Globally, sugar consumption contracted slightly between 2017-2020, due to a number of reasons, one of which is the continuing war on sugar and the associated imposition of sugar taxes, while another is thought to be the growing choice of alternative sweeteners, particularly those sourced from natural feedstocks. These allow food and beverage manufacturers to claim their product as a ‘healthy’ life-style choice whilst achieving significant sugar reduction. This study provides an update to the ISO’s paper on alternative sweeteners (sugar substitutes) released in 2017. Attention is first directed towards developments and prospects for the key caloric alternatives to sugar. High fructose syrup (HFS) – known as high fructose corn syrup (HFCS) in the leading producer, the US – dominates this category. In the second part attention is turned to high intensity sweeteners (HIS) including the well-established legacy sweeteners – Saccharin, Cyclamate, Aspartame and Acesulfame-K, as well as second generation artificial sweeteners such as Sucralose, Neotame and Advantame. Whilst legacy sweeteners still dominate the HIS market, growth is predominantly in “natural HIS” (derived from sources such as leaves, berries and fruits) including Stevia sweeteners, Luo Han Guo (monk fruit) and sweet proteins (such as Brazzein and Thaumatin). Finally, low intensity sweeteners (LIS), particularly Erythritol, and rare sugars – especially Allulose, are also considered, where new biotech platforms are allowing commercialisation at scale.
Whilst providers of alternative sweeteners extol the ability of their offerings (often combined with fibre and other bulking agents) to fully substitute for sugar in “great tasting” products, there is no empirical evidence at a global level, as yet, that alternative sweeteners are diminishing sugar’s share of the global sweeteners market. That said, at a country level there have been losses; the total substitution of sugar by HFCS in US carbonated soft drinks being the most obvious example. Even so, consumer preferences are evidently changing, and product innovation centred on natural sweeteners will likely increase. Sugar’s market share potentially could slowly erode over the coming years, marking a key structural change.

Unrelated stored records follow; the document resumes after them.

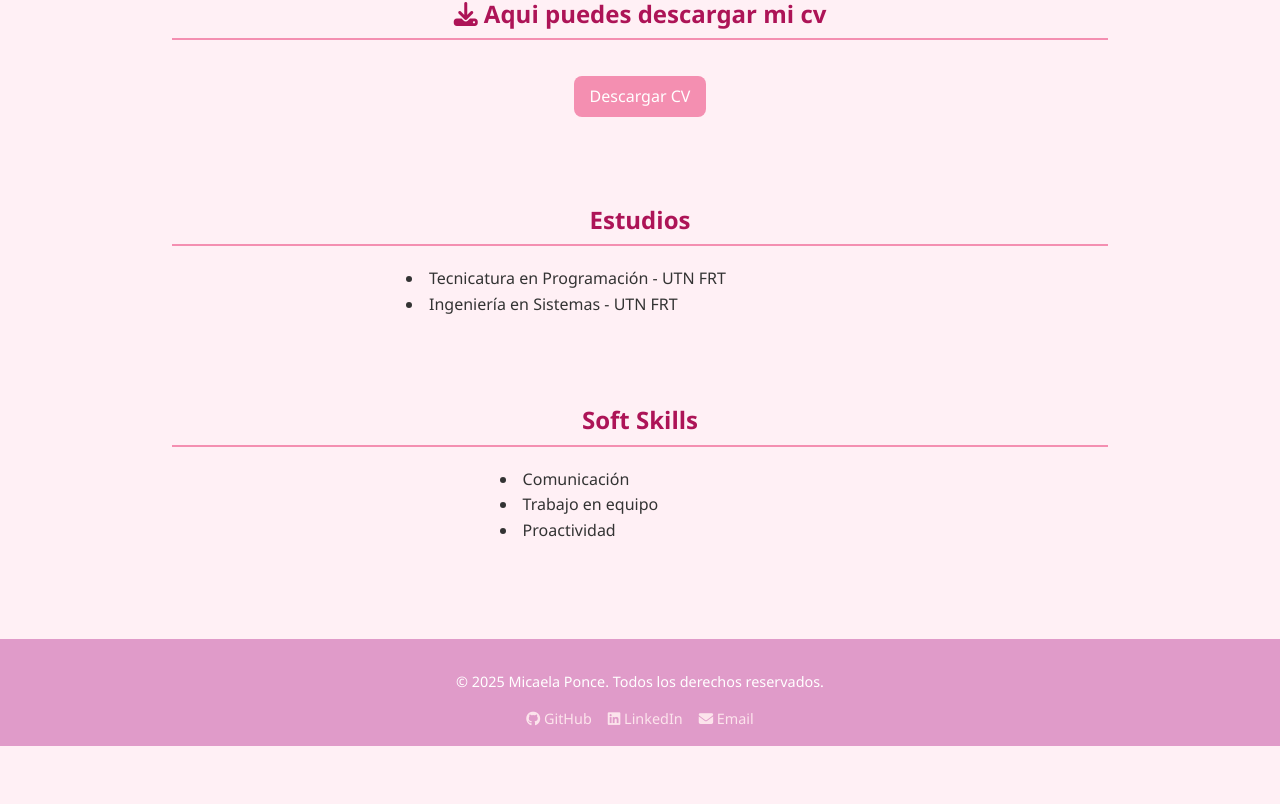
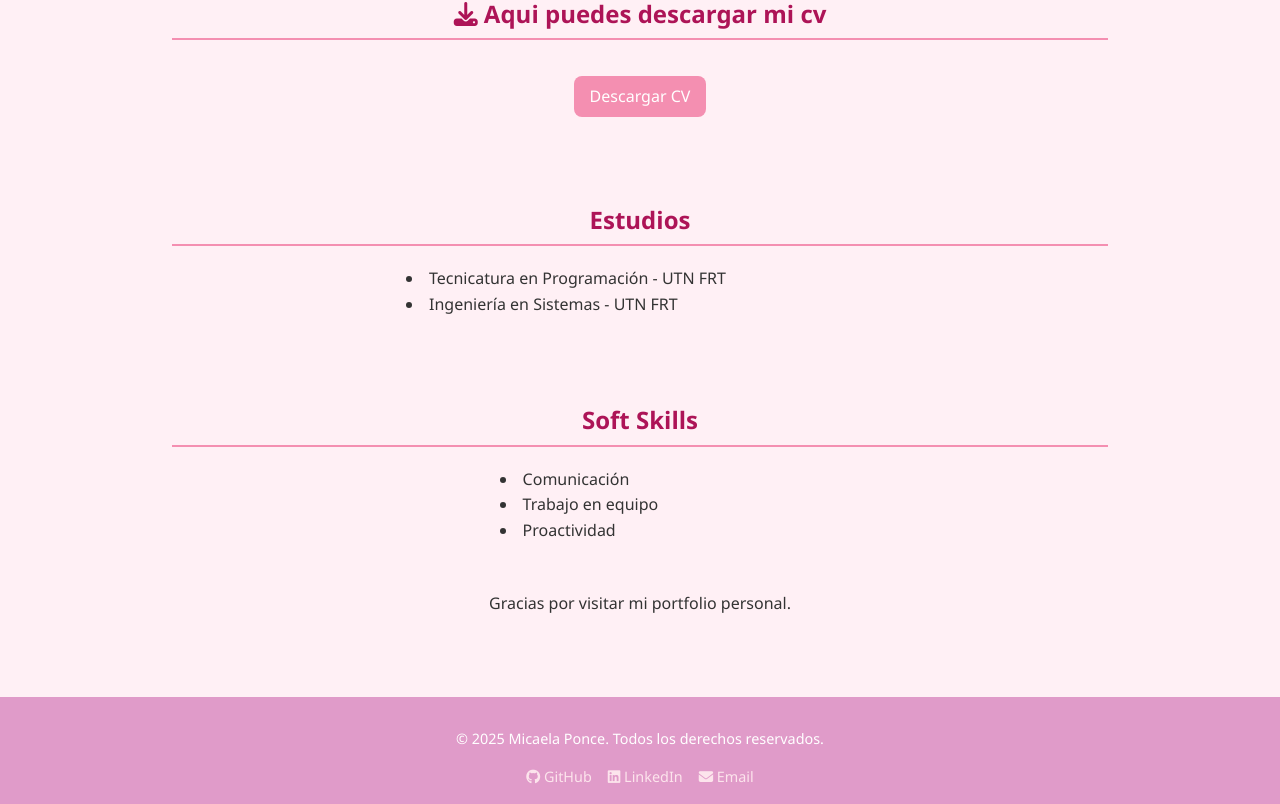
Before and after one commit to Mica8p/porfolio-react-mica, a React (Create React App) app: page /Main in a window 1280 px wide. Shown: the part 1146-1950 px from the top of the page. Before the commit the page ends 1892 px from the top, so only its background shows below. Built offline with nearby package versions, Linux system fonts and the light colour scheme.

Commit message:
content: agregando mensaje de agradecimiento en Main

```diff
--- a/src/components/Main/Main.js
+++ b/src/components/Main/Main.js
@@ -43,6 +43,9 @@ const Main = () => {
                 <section id="softskills">
                     <SoftSkills />
                 </section>
+
+                <p>Gracias por visitar mi portfolio personal.</p>
+
             </div>
             </article>
 
```
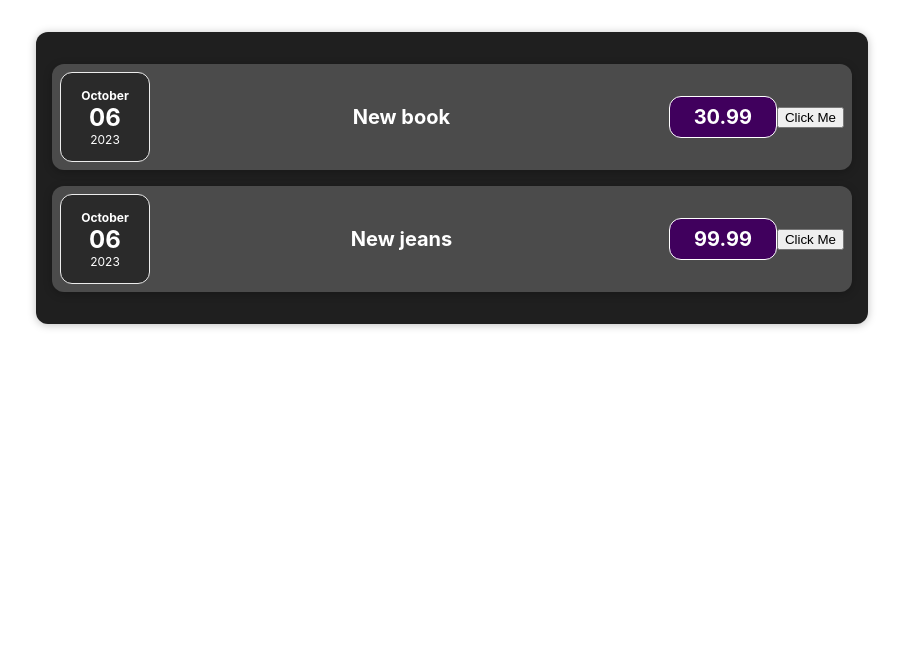
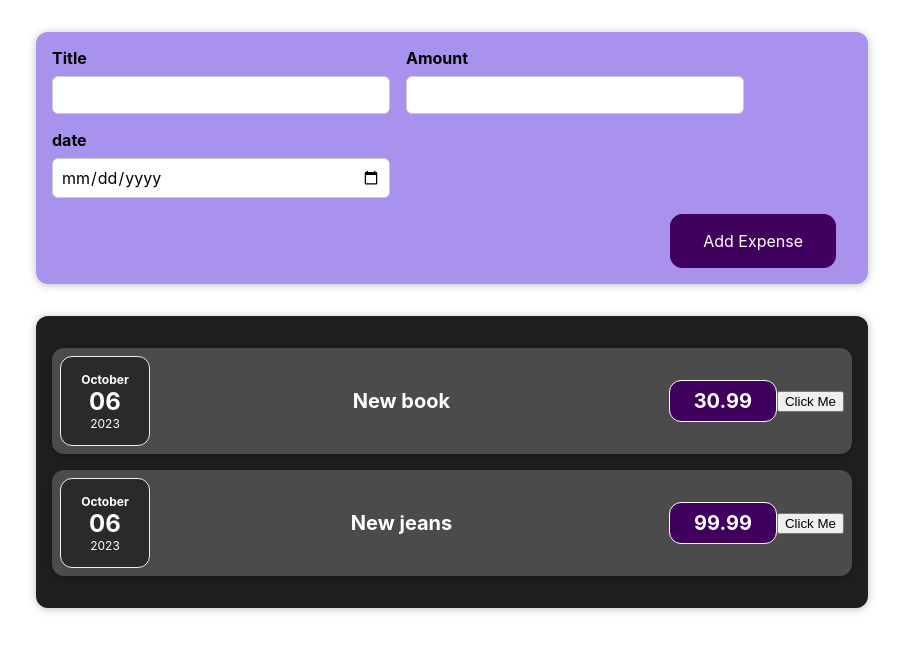
Before and after one commit to Eallekors/expenses-http, a React (Create React App) app: page / in a window 1280 px wide. Shown: the top 652 px of the page, without its empty margins (188-1091 px from the left). Built offline with nearby package versions, Linux system fonts and the light colour scheme.

Commit message:
ExpenseForm CSS

```diff
--- a/src/App.js
+++ b/src/App.js
@@ -1,7 +1,7 @@
 import logo from './logo.svg';
 import './App.css';
 import Expenses from './components/Expenses/Expenses';
-
+import NewExpenses from './components/NewExpense/NewExpenses';
 
 const App = () => {
   const expenses=[
@@ -19,7 +19,7 @@
   ]
   return (
     <div className="App">
-
+      <NewExpenses></NewExpenses>
       <Expenses expenses={expenses} />
     </div>
   );
--- /dev/null
+++ b/src/components/NewExpense/ExpenseForm.css
@@ -0,0 +1,26 @@
+.new-expense__controls {
+    display: flex;
+    flex-wrap: wrap;
+    gap: 1rem;
+    margin-bottom: 1rem;
+    text-align: left;
+}
+
+.new-expense__control label {
+    font-weight: bold;
+    margin-bottom: 0.5rem;
+    display: block;
+}
+
+.new-expense__control input {
+    font: inherit;
+    padding: 0.5rem;
+    border-radius: 6px;
+    border: 1px solid #ccc;
+    width: 20rem;
+    max-width: 100%;
+}
+
+.new-expense__actions {
+    text-align: right;
+}
--- /dev/null
+++ b/src/components/NewExpense/ExpenseForm.js
@@ -0,0 +1,27 @@
+import "./ExpenseForm.css"
+
+const ExpenseForm = (props) => {
+    return(
+        <form>
+            <div class="new-expense__controls">
+                <div class="new-expense__control">
+                    <label>Title</label>
+                    <input type="text" />
+                </div>
+                <div class="new-expense__control">
+                    <label>Amount</label>
+                    <input type="number" min="0.01" step="0.01" />
+                </div>
+                <div class="new-expense__control">
+                    <label>date</label>
+                    <input type="date" min="2023-01-01" max="2025-01-31" />
+                </div>
+            </div>
+            <div class="new-expense__actions">
+                <button type="submit">Add Expense</button>
+            </div>
+        </form>
+    )
+}
+
+export default ExpenseForm
--- /dev/null
+++ b/src/components/NewExpense/NewExpenses.css
@@ -0,0 +1,38 @@
+.new-expense {
+    background-color: #a892ee;
+    padding: 1rem;
+    margin: 2rem auto;
+    width: 50rem;
+    max-width: 95%;
+    border-radius: 12px;
+    text-align: center;
+    box-shadow: 0 1px 8px rgba(0, 0, 0, 0.25);
+}
+
+.new-expense button {
+    font: inherit;
+    cursor: pointer;
+    padding: 1rem 2rem;
+    border: 1px solid #40005d;
+    background-color: #40005d;
+    color: white;
+    border-radius: 12px;
+    margin-right: 1rem;
+}
+
+.new-expense button:hover,
+.new-expense button:active {
+    background-color: #510674;
+    border-color: #510674;
+}
+
+.new-expense button.alternative {
+    color: #220131;
+    border-color: transparent;
+    background-color: transparent;
+}
+
+.new-expense button.alternative:hover,
+.new-expense button.alternative:active {
+    background-color: #ddb3f8;
+}
--- /dev/null
+++ b/src/components/NewExpense/NewExpenses.js
@@ -0,0 +1,12 @@
+import ExpenseForm from "./ExpenseForm"
+import "./NewExpenses.css"
+
+const NewExpenses = (props) => {
+    return(
+        <div class="new-expense">
+            <ExpenseForm />
+        </div>
+    )
+}
+
+export default NewExpenses
```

Introduction Background Overview: World Sweeteners Market A: Alternative Caloric Sweeteners High Fructose Syrup (HFS) Global Overview and Drivers North America Europe Asia B: High Intensity Sweeteners The Structure of HIS Demand The Special Role of China (1) Synthetic HIS Saccharin Aspartame Cyclamate Acesulfame-K Sucralose Next Generation Aspartame Sweeteners (2) Natural HIS Stevia Overcapacity and Low Prices New Stevia Sweetener Production Technologies (i) New Cultivars (ii) Enzymatically Modified Leaf Extracts (iii) Fermentation Stevia Sustainability a New Focal Point Luo Han Guo (Monk fruit) (3) Sweet Proteins Thaumatin Brazzein C: Low Calorie - Low Intensity Sweeteners Sugar Alcohols (Polyalcohols) Erythritol Low Calorie Rare Sugars Allulose (D-Psicose) Conclusions